- What you are asked to do:
Go through the records below and show every line with the string "something".

- Supplied material:
# # #
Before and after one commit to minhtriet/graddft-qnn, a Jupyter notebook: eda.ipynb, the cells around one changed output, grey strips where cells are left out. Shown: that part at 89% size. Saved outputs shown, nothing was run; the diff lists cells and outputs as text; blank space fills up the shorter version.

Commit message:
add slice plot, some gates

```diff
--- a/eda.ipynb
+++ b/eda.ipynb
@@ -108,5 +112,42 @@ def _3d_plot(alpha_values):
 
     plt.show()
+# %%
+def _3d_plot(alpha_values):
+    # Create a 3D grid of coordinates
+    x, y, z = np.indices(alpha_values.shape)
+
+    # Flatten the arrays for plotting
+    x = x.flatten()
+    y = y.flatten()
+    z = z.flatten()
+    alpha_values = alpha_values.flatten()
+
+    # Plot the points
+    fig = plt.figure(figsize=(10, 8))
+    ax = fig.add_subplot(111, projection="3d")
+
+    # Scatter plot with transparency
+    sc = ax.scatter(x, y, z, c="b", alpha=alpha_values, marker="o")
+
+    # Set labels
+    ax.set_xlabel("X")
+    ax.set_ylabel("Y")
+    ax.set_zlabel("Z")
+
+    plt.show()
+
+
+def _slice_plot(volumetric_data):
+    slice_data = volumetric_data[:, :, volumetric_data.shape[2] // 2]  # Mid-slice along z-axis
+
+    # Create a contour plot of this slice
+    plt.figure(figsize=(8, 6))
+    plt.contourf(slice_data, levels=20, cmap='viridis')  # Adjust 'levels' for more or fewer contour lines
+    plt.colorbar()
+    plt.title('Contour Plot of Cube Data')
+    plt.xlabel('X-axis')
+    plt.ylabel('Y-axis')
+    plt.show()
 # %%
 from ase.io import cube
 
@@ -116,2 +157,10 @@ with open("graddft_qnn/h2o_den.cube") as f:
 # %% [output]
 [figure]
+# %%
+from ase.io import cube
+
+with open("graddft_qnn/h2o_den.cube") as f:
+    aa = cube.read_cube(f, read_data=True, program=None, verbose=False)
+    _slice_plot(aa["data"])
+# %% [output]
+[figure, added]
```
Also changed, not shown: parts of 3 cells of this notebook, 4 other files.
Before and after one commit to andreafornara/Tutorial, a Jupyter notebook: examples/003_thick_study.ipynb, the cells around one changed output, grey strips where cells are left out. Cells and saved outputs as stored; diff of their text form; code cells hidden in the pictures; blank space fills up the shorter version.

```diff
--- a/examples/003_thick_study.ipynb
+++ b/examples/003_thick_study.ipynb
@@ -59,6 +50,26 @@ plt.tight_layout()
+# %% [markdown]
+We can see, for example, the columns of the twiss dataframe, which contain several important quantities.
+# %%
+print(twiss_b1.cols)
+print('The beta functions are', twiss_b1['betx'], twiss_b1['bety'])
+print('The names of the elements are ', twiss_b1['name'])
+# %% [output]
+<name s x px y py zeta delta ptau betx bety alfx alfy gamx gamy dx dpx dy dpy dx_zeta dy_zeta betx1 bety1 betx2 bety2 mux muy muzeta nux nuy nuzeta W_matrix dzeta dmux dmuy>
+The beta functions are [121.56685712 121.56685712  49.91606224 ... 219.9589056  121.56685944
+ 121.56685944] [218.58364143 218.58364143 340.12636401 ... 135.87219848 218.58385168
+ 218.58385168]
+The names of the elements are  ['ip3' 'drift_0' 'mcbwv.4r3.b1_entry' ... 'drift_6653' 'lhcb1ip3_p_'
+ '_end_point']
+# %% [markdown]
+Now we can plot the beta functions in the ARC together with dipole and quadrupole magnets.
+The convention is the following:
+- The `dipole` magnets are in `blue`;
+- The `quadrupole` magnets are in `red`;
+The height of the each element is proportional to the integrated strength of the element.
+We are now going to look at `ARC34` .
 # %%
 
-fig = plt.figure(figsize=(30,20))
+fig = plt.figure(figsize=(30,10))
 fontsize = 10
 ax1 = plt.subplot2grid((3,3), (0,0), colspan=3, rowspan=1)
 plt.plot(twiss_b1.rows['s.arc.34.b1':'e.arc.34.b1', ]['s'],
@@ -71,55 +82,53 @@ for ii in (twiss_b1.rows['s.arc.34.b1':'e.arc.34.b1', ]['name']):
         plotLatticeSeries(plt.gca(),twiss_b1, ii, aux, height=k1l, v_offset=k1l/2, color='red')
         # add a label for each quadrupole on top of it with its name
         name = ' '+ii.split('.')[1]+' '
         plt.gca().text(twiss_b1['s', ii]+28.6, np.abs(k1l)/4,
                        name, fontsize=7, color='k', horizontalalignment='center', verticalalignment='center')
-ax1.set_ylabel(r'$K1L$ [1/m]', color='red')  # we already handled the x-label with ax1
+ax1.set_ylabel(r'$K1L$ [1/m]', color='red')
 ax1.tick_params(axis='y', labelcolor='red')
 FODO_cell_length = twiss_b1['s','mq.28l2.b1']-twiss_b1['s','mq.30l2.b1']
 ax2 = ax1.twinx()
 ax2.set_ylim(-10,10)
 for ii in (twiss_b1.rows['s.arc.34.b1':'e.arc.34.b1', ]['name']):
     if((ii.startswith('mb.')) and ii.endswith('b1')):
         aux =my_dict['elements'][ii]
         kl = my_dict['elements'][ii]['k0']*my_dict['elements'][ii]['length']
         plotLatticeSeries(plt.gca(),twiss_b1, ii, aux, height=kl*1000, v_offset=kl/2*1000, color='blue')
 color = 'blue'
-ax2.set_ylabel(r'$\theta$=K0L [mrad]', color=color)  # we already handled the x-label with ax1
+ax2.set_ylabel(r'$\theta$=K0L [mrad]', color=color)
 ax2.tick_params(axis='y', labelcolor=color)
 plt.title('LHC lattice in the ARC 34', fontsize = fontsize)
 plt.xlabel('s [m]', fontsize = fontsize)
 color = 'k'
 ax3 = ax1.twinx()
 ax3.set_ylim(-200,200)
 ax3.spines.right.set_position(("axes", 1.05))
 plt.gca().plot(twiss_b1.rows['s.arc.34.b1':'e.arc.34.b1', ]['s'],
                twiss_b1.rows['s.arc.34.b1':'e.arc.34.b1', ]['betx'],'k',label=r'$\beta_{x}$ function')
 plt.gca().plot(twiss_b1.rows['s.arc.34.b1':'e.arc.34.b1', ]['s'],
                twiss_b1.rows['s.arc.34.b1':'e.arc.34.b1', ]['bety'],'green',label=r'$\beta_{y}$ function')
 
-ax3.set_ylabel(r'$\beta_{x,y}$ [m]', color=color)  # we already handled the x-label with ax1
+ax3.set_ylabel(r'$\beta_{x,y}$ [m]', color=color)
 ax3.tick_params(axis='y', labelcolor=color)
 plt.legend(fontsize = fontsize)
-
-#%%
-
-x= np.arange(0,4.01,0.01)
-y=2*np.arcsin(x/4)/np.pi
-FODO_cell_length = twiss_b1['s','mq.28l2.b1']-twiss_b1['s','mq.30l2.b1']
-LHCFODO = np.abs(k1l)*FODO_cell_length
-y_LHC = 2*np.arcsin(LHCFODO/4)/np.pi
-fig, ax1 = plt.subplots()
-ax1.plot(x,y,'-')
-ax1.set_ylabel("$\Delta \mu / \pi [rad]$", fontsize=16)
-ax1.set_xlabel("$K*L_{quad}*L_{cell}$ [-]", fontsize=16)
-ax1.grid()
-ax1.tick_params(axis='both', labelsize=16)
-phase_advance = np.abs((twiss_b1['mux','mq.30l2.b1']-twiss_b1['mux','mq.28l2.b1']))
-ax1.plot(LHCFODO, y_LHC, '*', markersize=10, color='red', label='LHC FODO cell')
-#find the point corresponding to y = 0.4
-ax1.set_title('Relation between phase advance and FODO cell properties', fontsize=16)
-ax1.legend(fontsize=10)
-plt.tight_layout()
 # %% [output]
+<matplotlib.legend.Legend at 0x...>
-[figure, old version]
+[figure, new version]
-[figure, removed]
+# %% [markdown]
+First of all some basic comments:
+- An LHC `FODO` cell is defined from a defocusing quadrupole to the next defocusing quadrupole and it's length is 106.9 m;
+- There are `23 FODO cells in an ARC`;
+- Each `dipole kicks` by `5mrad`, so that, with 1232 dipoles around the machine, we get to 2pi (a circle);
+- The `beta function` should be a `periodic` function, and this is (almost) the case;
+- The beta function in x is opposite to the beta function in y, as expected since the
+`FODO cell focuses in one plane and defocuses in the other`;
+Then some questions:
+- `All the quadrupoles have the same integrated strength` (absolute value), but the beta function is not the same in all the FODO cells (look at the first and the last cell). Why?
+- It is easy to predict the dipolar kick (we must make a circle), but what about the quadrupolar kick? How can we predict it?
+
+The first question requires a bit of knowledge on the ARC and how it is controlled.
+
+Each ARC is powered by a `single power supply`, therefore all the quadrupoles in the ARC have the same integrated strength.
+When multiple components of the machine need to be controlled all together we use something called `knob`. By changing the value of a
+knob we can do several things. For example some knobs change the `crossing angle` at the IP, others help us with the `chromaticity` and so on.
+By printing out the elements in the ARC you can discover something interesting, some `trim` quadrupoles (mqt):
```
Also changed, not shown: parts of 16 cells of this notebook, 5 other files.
# # #
- Output below:
+When multiple components of the machine need to be controlled all together we use something called `knob`. By changing the value of a
+By printing out the elements in the ARC you can discover something interesting, some `trim` quadrupoles (mqt):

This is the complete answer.